A late Spring has our local water temps fairly cold for this time of year. Don't be fooled by those couple warm sunny days, warm up you DFI engines before blasting away from the dock. If you don't, cold seizing will be a term you will become familiar with, one of our best customers had this occur during the 1st B.A.S.S. Weekend Series on the Potomac last week.
DFI (direct fuel injection) engine are very common these days. They are 2 stroke engine like Mercury's Optimax, Yamaha's HPDI and Evenrude's E Tec engines. These DFI engines get great fuel mileage compared to engine of the past, but these engine are very hi tech machines with very tight tolerances. These tight tolerances can cause an issue that hurts the engine or could even blow up the engine in extreme cases. During the colder months in the Fall, Winter and in the Spring when the water is still cold the engine can cold seize. It happen because the pistons in these engine is manufactured from aluminum which heats up very quickly. The sleeve in the aluminum block that the piston rides in is made of steel which heats up much slower than the piston. The piston expands quickly as it heats up, the block does not expand until the engine warms up when the water temps are cold. This causes the piston to stick to the walls of the sleeve or cold seize. It causes a scuff on the piston which shortens the life of the engine. Sometimes it breaks the piston or the connecting rod that connects it to the crankshaft. If this happen we are talking about big bucks to repair the engine, as much as $10,000. Ouch, not a good way to start off a day of fishing. But don't be scared, preventing cold seizing is easy. When ever you go fishing and the water temps are below 50 degrees, let your engine warm up for a couple of minutes before jumping on plane. Those of you with a SmartCraft gauge or a engine water temp gauge need to get to a engine temperature of at least 120 degrees. That is all you need to do to prevent cold seizing.

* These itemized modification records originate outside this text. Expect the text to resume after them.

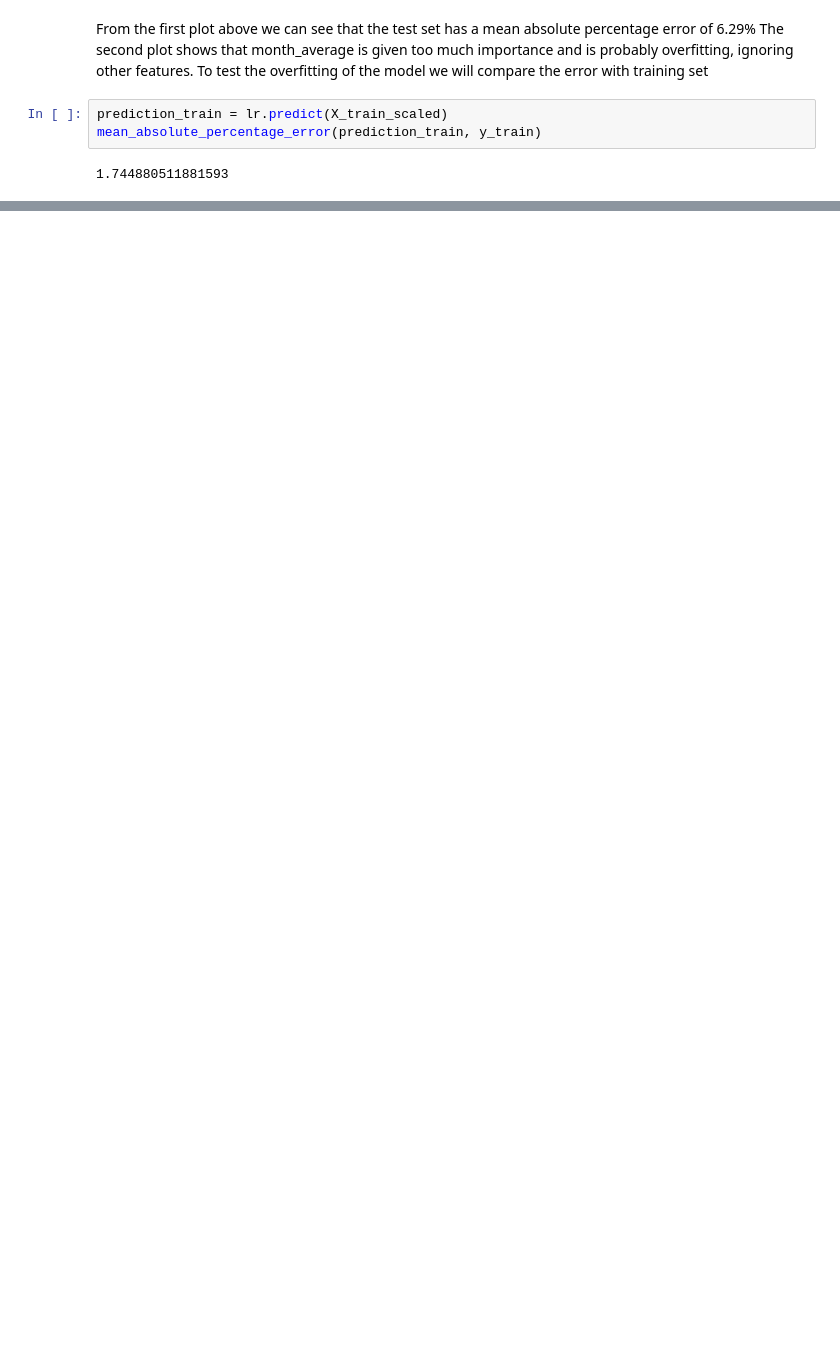
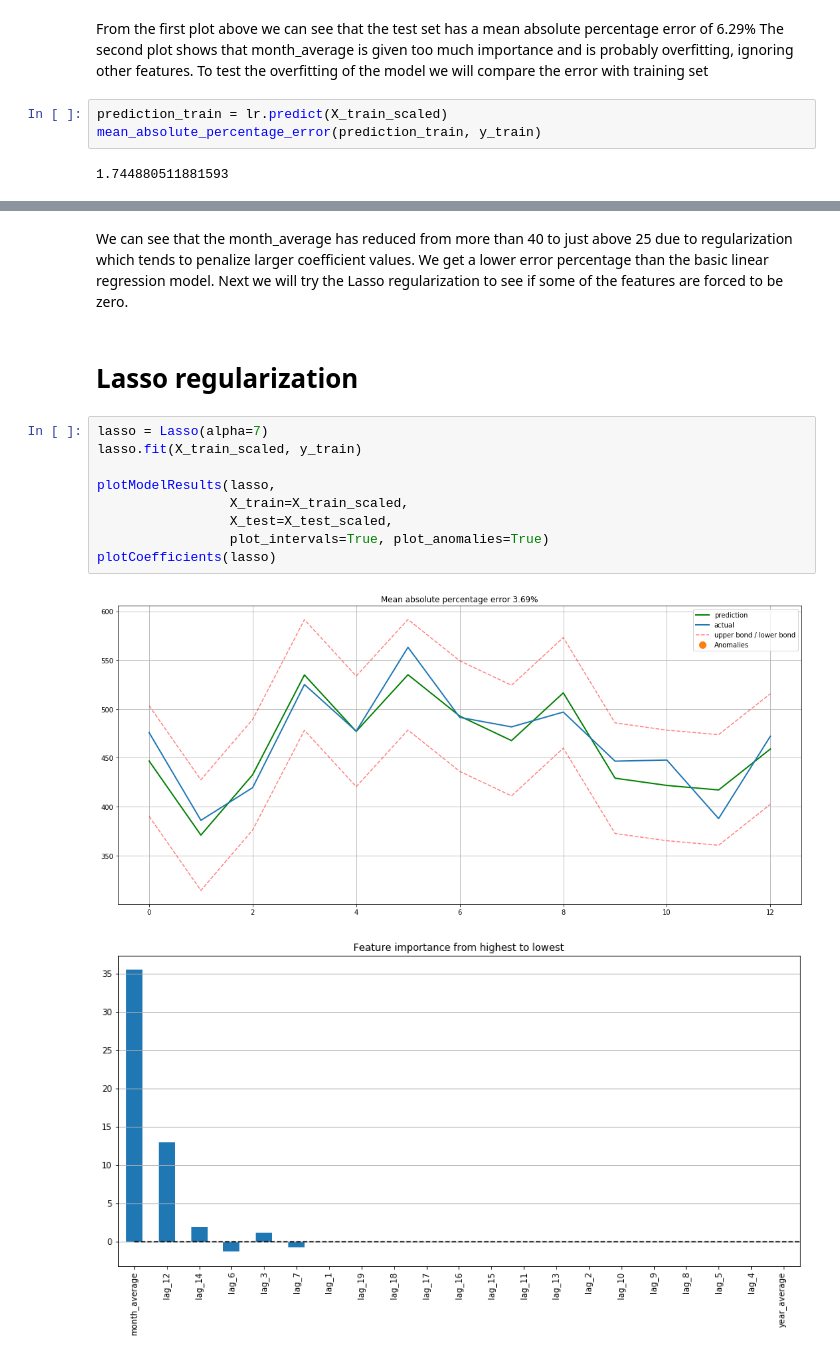
Before and after one commit to rohitmudaliar/Time-Series-Retail-Forecasting, a Jupyter notebook: Time-Series.ipynb, the cells around one changed output, grey strips where cells are left out. Saved outputs shown, nothing was run; the diff lists cells and outputs as text; blank space fills up the shorter version.

```diff
--- a/Time-Series.ipynb
+++ b/Time-Series.ipynb
@@ -567,0 +590,17 @@ We have a mean absolute percentage error of 1.7 on the training set and 6.29 on
+# %% [markdown]
+We can see that the month_average has reduced from more than 40 to just above 25 due to regularization which tends to penalize
+larger coefficient values. We get a lower error percentage than the basic linear regression model. Next we will try the Lasso regularization to see if some of the features are forced to be zero.
+# %% [markdown]
+# Lasso regularization
+# %%
+lasso = Lasso(alpha=7)
+lasso.fit(X_train_scaled, y_train)
+
+plotModelResults(lasso,
+                 X_train=X_train_scaled,
+                 X_test=X_test_scaled,
+                 plot_intervals=True, plot_anomalies=True)
+plotCoefficients(lasso)
+# %% [output]
+[figure, added]
+[figure, added]
```
Also changed, not shown: parts of 8 cells of this notebook.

So when you take your DFI powered boat out fishing during the colder months of the year, let that engine warm up before you leave the marina. Those couple of minutes of time will keep your engine from cold seizing and save you possibly thousands of dollars. If you don't want to wait, that OK too, we need business during the colder months of the year.